It is important to note that my department is mindful of the need to strike an appropriate balance between historic resource concerns and economic considerations. For example, not all projects submitted for approval result in the issuance of requirements to undertake Historic Resources Impact Assessments. According to departmental statistics, approximately 57% of surface materials projects submitted for Historical Resources Act approvals are granted clearance without the need for assessment. It is also important to note that developers use the Listing of Historic Resources as a planning tool to avoid or limit their activities in areas that could be subject to regulatory requirements. The Listing is publicly accessible on my department’s website and any Albertan wishing to review this information is encouraged to do so.

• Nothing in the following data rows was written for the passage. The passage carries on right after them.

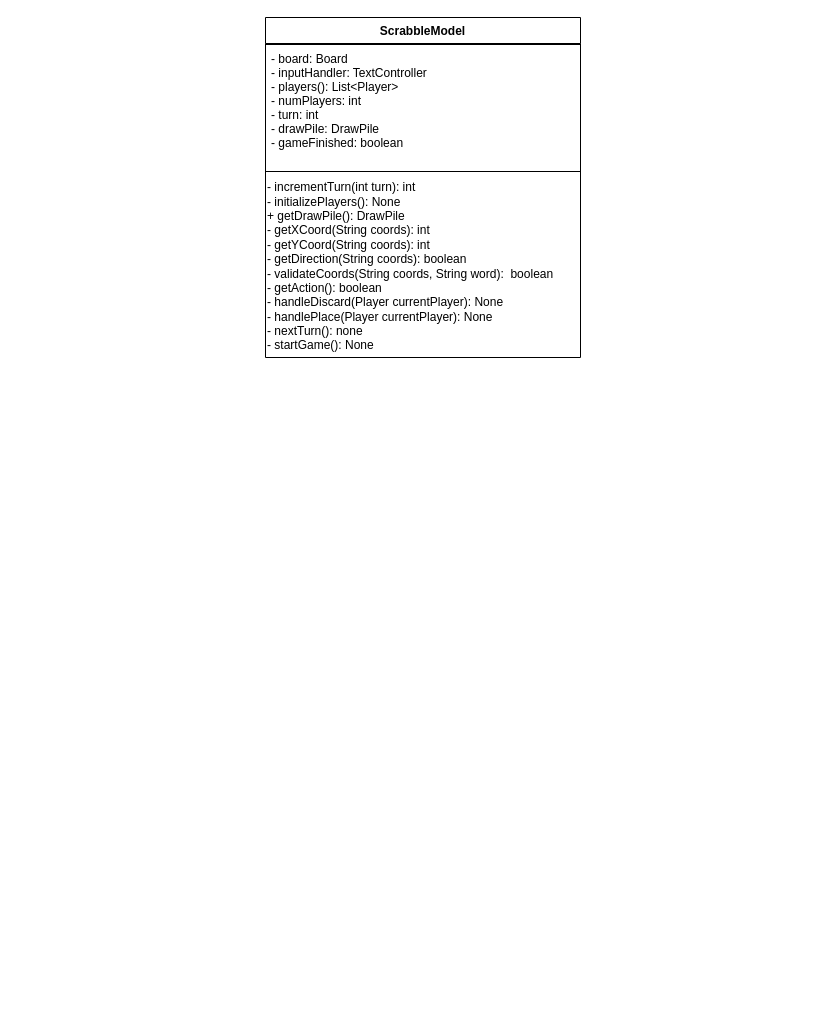
Earlier version of the draw.io diagram UML/ClassDiagrams/Model/ScrabbleModel.drawio (trk20/Scuffle). Source tidied: cells renumbered, new cells numbered last; positions are measured from the earlier drawing's top-left corner, leaving out a move shared by most shapes. Both pictures are drawn from the tidied source at 100%, with x=0, y=0 at pixel (265, 17).
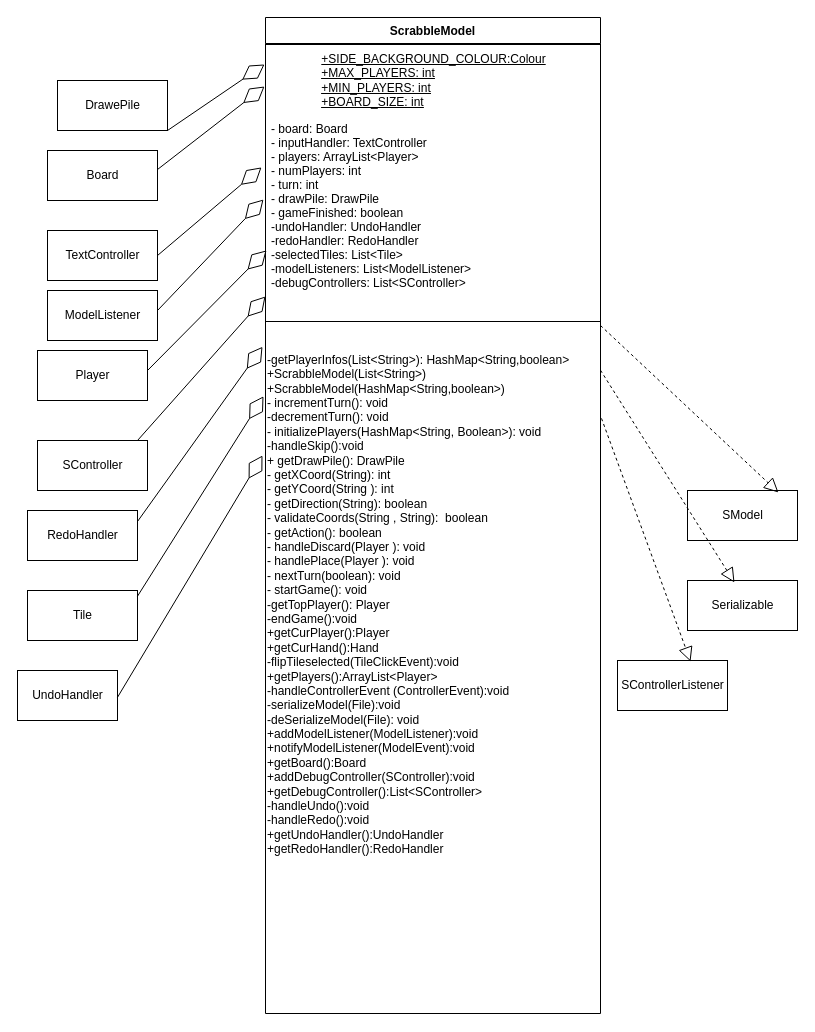
The same diagram, later.

Commit message (it also covers changes not shown here):
scrabblemodel UMl

Diff of the diagram source:
```diff
@@
-    <mxCell id="2" value="ScrabbleModel" style="swimlane;fontStyle=1;align=center;verticalAlign=top;horizontal=1;startSize=26;" parent="1" vertex="1">
-      <mxGeometry width="315" height="340" as="geometry" />
+    <mxCell id="2" value="ScrabbleModel" style="swimlane;fontStyle=1;align=center;verticalAlign=top;horizontal=1;startSize=26;fillColor=none;" parent="1" vertex="1">
+      <mxGeometry width="335" height="996" as="geometry" />
     </mxCell>
     <mxCell id="3" style="line;strokeWidth=1;fillColor=none;align=left;verticalAlign=middle;spacingTop=-1;spacingLeft=3;spacingRight=3;labelPosition=right;" parent="2" vertex="1">
-      <mxGeometry y="26" width="315" height="2" as="geometry" />
+      <mxGeometry y="26" width="335" height="2" as="geometry" />
     </mxCell>
+    <mxCell id="7" value="&lt;u&gt;+SIDE_BACKGROUND_COLOUR:Colour&lt;br&gt;&lt;div style=&quot;text-align: left;&quot;&gt;&lt;u style=&quot;background-color: initial;&quot;&gt;+MAX_PLAYERS: int&lt;/u&gt;&lt;/div&gt;&lt;div style=&quot;text-align: left;&quot;&gt;&lt;u style=&quot;background-color: initial;&quot;&gt;+MIN_PLAYERS: int&lt;/u&gt;&lt;/div&gt;&lt;div style=&quot;text-align: left;&quot;&gt;&lt;u style=&quot;background-color: initial;&quot;&gt;+BOARD_SIZE: int&lt;/u&gt;&lt;/div&gt;&lt;/u&gt;" style="text;html=1;align=center;verticalAlign=middle;points=[];strokeColor=none;fillColor=none;" parent="2" vertex="1">
+      <mxGeometry y="28" width="335" height="70" as="geometry" />
+    </mxCell>
-    <mxCell id="4" value="- board: Board&#10;- inputHandler: TextController&#10;- players(): List&lt;Player&gt;&#10;- numPlayers: int&#10;- turn: int&#10;- drawPile: DrawPile&#10;- gameFinished: boolean" style="text;strokeColor=none;fillColor=none;align=left;verticalAlign=top;spacingLeft=4;spacingRight=4;overflow=hidden;points=[[0,0.5],[1,0.5]];portConstraint=eastwest;" parent="2" vertex="1">
-      <mxGeometry y="28" width="315" height="122" as="geometry" />
+    <mxCell id="4" value="- board: Board&#10;- inputHandler: TextController&#10;- players: ArrayList&lt;Player&gt;&#10;- numPlayers: int&#10;- turn: int&#10;- drawPile: DrawPile&#10;- gameFinished: boolean&#10;-undoHandler: UndoHandler&#10;-redoHandler: RedoHandler&#10;-selectedTiles: List&lt;Tile&gt;&#10;-modelListeners: List&lt;ModelListener&gt;&#10;-debugControllers: List&lt;SController&gt;" style="text;strokeColor=none;fillColor=none;align=left;verticalAlign=top;spacingLeft=4;spacingRight=4;overflow=hidden;points=[[0,0.5],[1,0.5]];portConstraint=eastwest;" parent="2" vertex="1">
+      <mxGeometry y="98" width="335" height="202" as="geometry" />
     </mxCell>
     <mxCell id="5" style="line;strokeWidth=1;fillColor=none;align=left;verticalAlign=middle;spacingTop=-1;spacingLeft=3;spacingRight=3;labelPosition=right;" parent="2" vertex="1">
-      <mxGeometry y="150" width="315" height="8" as="geometry" />
+      <mxGeometry y="300" width="335" height="8" as="geometry" />
     </mxCell>
-    <mxCell id="6" value="&lt;span&gt;- incrementTurn(int turn): int&lt;/span&gt;&lt;br style=&quot;padding: 0px ; margin: 0px&quot;&gt;&lt;span&gt;- initializePlayers(): None&lt;/span&gt;&lt;br style=&quot;padding: 0px ; margin: 0px&quot;&gt;&lt;span&gt;+ getDrawPile(): DrawPile&lt;/span&gt;&lt;br style=&quot;padding: 0px ; margin: 0px&quot;&gt;&lt;span&gt;- getXCoord(String coords): int&lt;/span&gt;&lt;br style=&quot;padding: 0px ; margin: 0px&quot;&gt;&lt;span&gt;- getYCoord(String coords): int&lt;/span&gt;&lt;br style=&quot;padding: 0px ; margin: 0px&quot;&gt;&lt;span&gt;- getDirection(String coords): boolean&lt;/span&gt;&lt;br style=&quot;padding: 0px ; margin: 0px&quot;&gt;&lt;span&gt;- validateCoords(&lt;/span&gt;String&amp;nbsp;&lt;span&gt;coords,&amp;nbsp;&lt;/span&gt;String&amp;nbsp;&lt;span&gt;word):&amp;nbsp; boolean&lt;br&gt;- getAction(): boolean&lt;br&gt;- handleDiscard(Player currentPlayer): None&lt;br&gt;- handlePlace(Player currentPlayer): None&lt;br&gt;- nextTurn(): none&lt;br&gt;- startGame(): None&lt;br&gt;&lt;/span&gt;" style="text;html=1;strokeColor=none;fillColor=none;align=left;verticalAlign=middle;whiteSpace=wrap;rounded=0;" parent="2" vertex="1">
-      <mxGeometry y="158" width="315" height="182" as="geometry" />
+    <mxCell id="6" value="&lt;span&gt;&lt;br&gt;&lt;br&gt;-getPlayerInfos(List&amp;lt;String&amp;gt;): HashMap&amp;lt;String,boolean&amp;gt;&lt;br&gt;+ScrabbleModel(List&amp;lt;String&amp;gt;)&lt;br&gt;+ScrabbleModel(HashMap&amp;lt;String,boolean&amp;gt;)&lt;br&gt;- incrementTurn(): void&lt;br&gt;&lt;/span&gt;-decrementTurn(): void&lt;br style=&quot;padding: 0px ; margin: 0px&quot;&gt;&lt;span&gt;- initializePlayers(HashMap&amp;lt;String, Boolean&amp;gt;): void&lt;br&gt;&lt;/span&gt;-handleSkip():void&lt;br style=&quot;padding: 0px ; margin: 0px&quot;&gt;&lt;span&gt;+ getDrawPile(): DrawPile&lt;/span&gt;&lt;br style=&quot;padding: 0px ; margin: 0px&quot;&gt;&lt;span&gt;- getXCoord(String): int&lt;/span&gt;&lt;br style=&quot;padding: 0px ; margin: 0px&quot;&gt;&lt;span&gt;- getYCoord(String ): int&lt;/span&gt;&lt;br style=&quot;padding: 0px ; margin: 0px&quot;&gt;&lt;span&gt;- getDirection(String): boolean&lt;/span&gt;&lt;br style=&quot;padding: 0px ; margin: 0px&quot;&gt;&lt;span&gt;- validateCoords(&lt;/span&gt;String&amp;nbsp;&lt;span&gt;,&amp;nbsp;&lt;/span&gt;String&lt;span&gt;):&amp;nbsp; boolean&lt;br&gt;- getAction(): boolean&lt;br&gt;- handleDiscard(Player ): void&lt;br&gt;- handlePlace(Player ): void&lt;br&gt;- nextTurn(boolean): void&lt;br&gt;- startGame(): void&lt;br&gt;-getTopPlayer(): Player&lt;br&gt;-endGame():void&lt;br&gt;+getCurPlayer():Player&lt;br&gt;+getCurHand():Hand&lt;br&gt;-flipTileselected(TileClickEvent):void&lt;br&gt;+getPlayers():ArrayList&amp;lt;Player&amp;gt;&lt;br&gt;-handleControllerEvent (ControllerEvent):void&lt;br&gt;-serializeModel(File):void&lt;br&gt;-deSerializeModel(File): void&lt;br&gt;+addModelListener(ModelListener):void&lt;br&gt;+notifyModelListener(ModelEvent):void&lt;br&gt;+getBoard():Board&lt;br&gt;+addDebugController(SController):void&lt;br&gt;+getDebugController():List&amp;lt;SController&amp;gt;&lt;br&gt;-handleUndo():void&lt;br&gt;-handleRedo():void&lt;br&gt;+getUndoHandler():UndoHandler&lt;br&gt;+getRedoHandler():RedoHandler&lt;br&gt;&lt;br&gt;&lt;br&gt;&lt;br&gt;&lt;br&gt;&lt;br&gt;&lt;br&gt;&lt;br&gt;&lt;br&gt;&lt;br&gt;&lt;br&gt;&lt;br&gt;&lt;/span&gt;" style="text;html=1;strokeColor=none;fillColor=none;align=left;verticalAlign=middle;whiteSpace=wrap;rounded=0;" parent="2" vertex="1">
+      <mxGeometry y="308" width="335" height="688" as="geometry" />
     </mxCell>
+    <mxCell id="8" value="Serializable" style="html=1;" parent="1" vertex="1">
+      <mxGeometry x="422" y="563" width="110" height="50" as="geometry" />
+    </mxCell>
+    <mxCell id="9" value="SControllerListener" style="html=1;" parent="1" vertex="1">
+      <mxGeometry x="352" y="643" width="110" height="50" as="geometry" />
+    </mxCell>
+    <mxCell id="10" value="SModel" style="html=1;" parent="1" vertex="1">
+      <mxGeometry x="422" y="473" width="110" height="50" as="geometry" />
+    </mxCell>
+    <mxCell id="11" style="endArrow=block;dashed=1;endFill=0;endSize=12;html=1;rounded=0;exitX=1.003;exitY=0.135;exitDx=0;exitDy=0;exitPerimeter=0;entryX=0.664;entryY=0.02;entryDx=0;entryDy=0;entryPerimeter=0;" parent="1" edge="1" source="6" target="9">
+      <mxGeometry relative="1" as="geometry" />
+    </mxCell>
+    <mxCell id="12" style="endArrow=block;dashed=1;endFill=0;endSize=12;html=1;rounded=0;entryX=0.427;entryY=0.04;entryDx=0;entryDy=0;entryPerimeter=0;exitX=1;exitY=0.065;exitDx=0;exitDy=0;exitPerimeter=0;" parent="1" edge="1" source="6" target="8">
+      <mxGeometry relative="1" as="geometry" />
+    </mxCell>
+    <mxCell id="13" style="endArrow=block;dashed=1;endFill=0;endSize=12;html=1;rounded=0;exitX=1;exitY=0;exitDx=0;exitDy=0;entryX=0.827;entryY=0.04;entryDx=0;entryDy=0;entryPerimeter=0;" parent="1" edge="1" source="6" target="10">
+      <mxGeometry relative="1" as="geometry" />
+    </mxCell>
+    <mxCell id="14" value="Tile" style="html=1;fillColor=none;" parent="1" vertex="1">
+      <mxGeometry x="-238" y="573" width="110" height="50" as="geometry" />
+    </mxCell>
+    <mxCell id="15" value="UndoHandler" style="html=1;fillColor=none;" parent="1" vertex="1">
+      <mxGeometry x="-248" y="653" width="100" height="50" as="geometry" />
+    </mxCell>
+    <mxCell id="16" value="RedoHandler" style="html=1;fillColor=none;" parent="1" vertex="1">
+      <mxGeometry x="-238" y="493" width="110" height="50" as="geometry" />
+    </mxCell>
+    <mxCell id="17" value="ModelListener" style="html=1;fillColor=none;" parent="1" vertex="1">
+      <mxGeometry x="-218" y="273" width="110" height="50" as="geometry" />
+    </mxCell>
+    <mxCell id="18" value="SController" style="html=1;fillColor=none;" parent="1" vertex="1">
+      <mxGeometry x="-228" y="423" width="110" height="50" as="geometry" />
+    </mxCell>
+    <mxCell id="19" value="Player" style="html=1;fillColor=none;" parent="1" vertex="1">
+      <mxGeometry x="-228" y="333" width="110" height="50" as="geometry" />
+    </mxCell>
+    <mxCell id="20" value="TextController" style="html=1;fillColor=none;" parent="1" vertex="1">
+      <mxGeometry x="-218" y="213" width="110" height="50" as="geometry" />
+    </mxCell>
+    <mxCell id="21" value="DrawePile" style="html=1;fillColor=none;" parent="1" vertex="1">
+      <mxGeometry x="-208" y="63" width="110" height="50" as="geometry" />
+    </mxCell>
+    <mxCell id="22" value="Board" style="html=1;fillColor=none;" parent="1" vertex="1">
+      <mxGeometry x="-218" y="133" width="110" height="50" as="geometry" />
+    </mxCell>
+    <mxCell id="23" style="endArrow=diamondThin;endFill=0;endSize=24;html=1;rounded=0;exitX=1;exitY=0.5;exitDx=0;exitDy=0;entryX=-0.012;entryY=0.257;entryDx=0;entryDy=0;entryPerimeter=0;" parent="1" edge="1" source="20" target="4">
+      <mxGeometry relative="1" as="geometry" />
+    </mxCell>
+    <mxCell id="24" style="endArrow=diamondThin;endFill=0;endSize=24;html=1;rounded=0;entryX=-0.006;entryY=0.416;entryDx=0;entryDy=0;entryPerimeter=0;" parent="1" edge="1" target="4">
+      <mxGeometry relative="1" as="geometry">
+        <mxPoint x="-108" y="293" as="sourcePoint" />
+      </mxGeometry>
+    </mxCell>
+    <mxCell id="25" style="endArrow=diamondThin;endFill=0;endSize=24;html=1;rounded=0;entryX=0.003;entryY=0.668;entryDx=0;entryDy=0;entryPerimeter=0;" parent="1" edge="1" target="4">
+      <mxGeometry relative="1" as="geometry">
+        <mxPoint x="-118" y="353" as="sourcePoint" />
+      </mxGeometry>
+    </mxCell>
+    <mxCell id="26" style="endArrow=diamondThin;endFill=0;endSize=24;html=1;rounded=0;entryX=0;entryY=0.896;entryDx=0;entryDy=0;entryPerimeter=0;" parent="1" edge="1" target="4">
+      <mxGeometry relative="1" as="geometry">
+        <mxPoint x="-128" y="423" as="sourcePoint" />
+      </mxGeometry>
+    </mxCell>
+    <mxCell id="27" style="endArrow=diamondThin;endFill=0;endSize=24;html=1;rounded=0;entryX=-0.009;entryY=0.031;entryDx=0;entryDy=0;entryPerimeter=0;" parent="1" edge="1" target="6">
+      <mxGeometry relative="1" as="geometry">
+        <mxPoint x="-128" y="504" as="sourcePoint" />
+      </mxGeometry>
+    </mxCell>
+    <mxCell id="28" style="endArrow=diamondThin;endFill=0;endSize=24;html=1;rounded=0;entryX=-0.006;entryY=0.103;entryDx=0;entryDy=0;entryPerimeter=0;" parent="1" edge="1" target="6">
+      <mxGeometry relative="1" as="geometry">
+        <mxPoint x="-128" y="578.7" as="sourcePoint" />
+      </mxGeometry>
+    </mxCell>
+    <mxCell id="29" style="endArrow=diamondThin;endFill=0;endSize=24;html=1;rounded=0;entryX=-0.009;entryY=0.189;entryDx=0;entryDy=0;entryPerimeter=0;" parent="1" edge="1" target="6">
+      <mxGeometry relative="1" as="geometry">
+        <mxPoint x="-148" y="679.8" as="sourcePoint" />
+      </mxGeometry>
+    </mxCell>
+    <mxCell id="30" style="endArrow=diamondThin;endFill=0;endSize=24;html=1;rounded=0;entryX=-0.003;entryY=0.586;entryDx=0;entryDy=0;entryPerimeter=0;" parent="1" edge="1" target="7">
+      <mxGeometry relative="1" as="geometry">
+        <mxPoint x="-108" y="152" as="sourcePoint" />
+      </mxGeometry>
+    </mxCell>
+    <mxCell id="31" style="endArrow=diamondThin;endFill=0;endSize=24;html=1;rounded=0;entryX=-0.003;entryY=0.271;entryDx=0;entryDy=0;entryPerimeter=0;exitX=1;exitY=1;exitDx=0;exitDy=0;" parent="1" edge="1" source="21" target="7">
+      <mxGeometry relative="1" as="geometry" />
+    </mxCell>
```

For those surface materials mining activities that are proposed for highly sensitive areas, my department requires Historic Resources Impact Assessments prior to development impacts. These assessments are important as this industry’s activities result in total ground disturbance within project footprints. Due to the typical situation of these developments along major waterways, which are common locations for the discovery of both archaeological and palaeontological resources, these requirements regularly result in the unearthing of ancient artifacts and specimens. Recording and recovering these resources prior to development impacts, or requiring that developers avoid significant sites, ensures that Alberta’s historical record is preserved and protected. This is important, as these resources offer a window into the rich record of prehistoric life for which our province is justly famous and into the societies and cultures of the Indigenous peoples who have occupied this land for millennia.
Alberta does not assume the responsibility for costs of Historical Resources Act requirements issued to developers, or provide payments to landowners in the rare cases when development does not proceed. The obligation of commercial developers to assume the costs associated with addressing Historical Resources Act requirements is standard across all industry sectors. It is common for other Government of Alberta regulatory departments to issue requirements that involve studies (e.g., slope stability, vegetation inventories, rare species surveys) for which the developer is expected to pay the costs. This approach is also employed in jurisdictions across Canada. Our program has operated successfully in this manner for several decades.
As you know, the Legislative Assembly has established a Select Special Committee on Real Property Rights which is exploring some of the issues you raise. The committee is slated to issue a final report in June 2022, and its findings will be reviewed by my department to determine if changes to our regulatory approach are appropriate.
The Government of Alberta response indicates that there are no plans to consider changes or revisions to the current assessment process under the Historical Resources Act which requires developers to conduct historical resource assessments in areas deemed as likely to contain such resources. The response also indicates no intention to develop a compensation mechanism for landowners in cases where property becomes undevelopable due to the discovery of historical resources.
RMA assigns this resolution a status of Intent Not Met and will continue to advocate for a mechanism to reduce the impacts of the historical resources assessment process on both landowners and developers.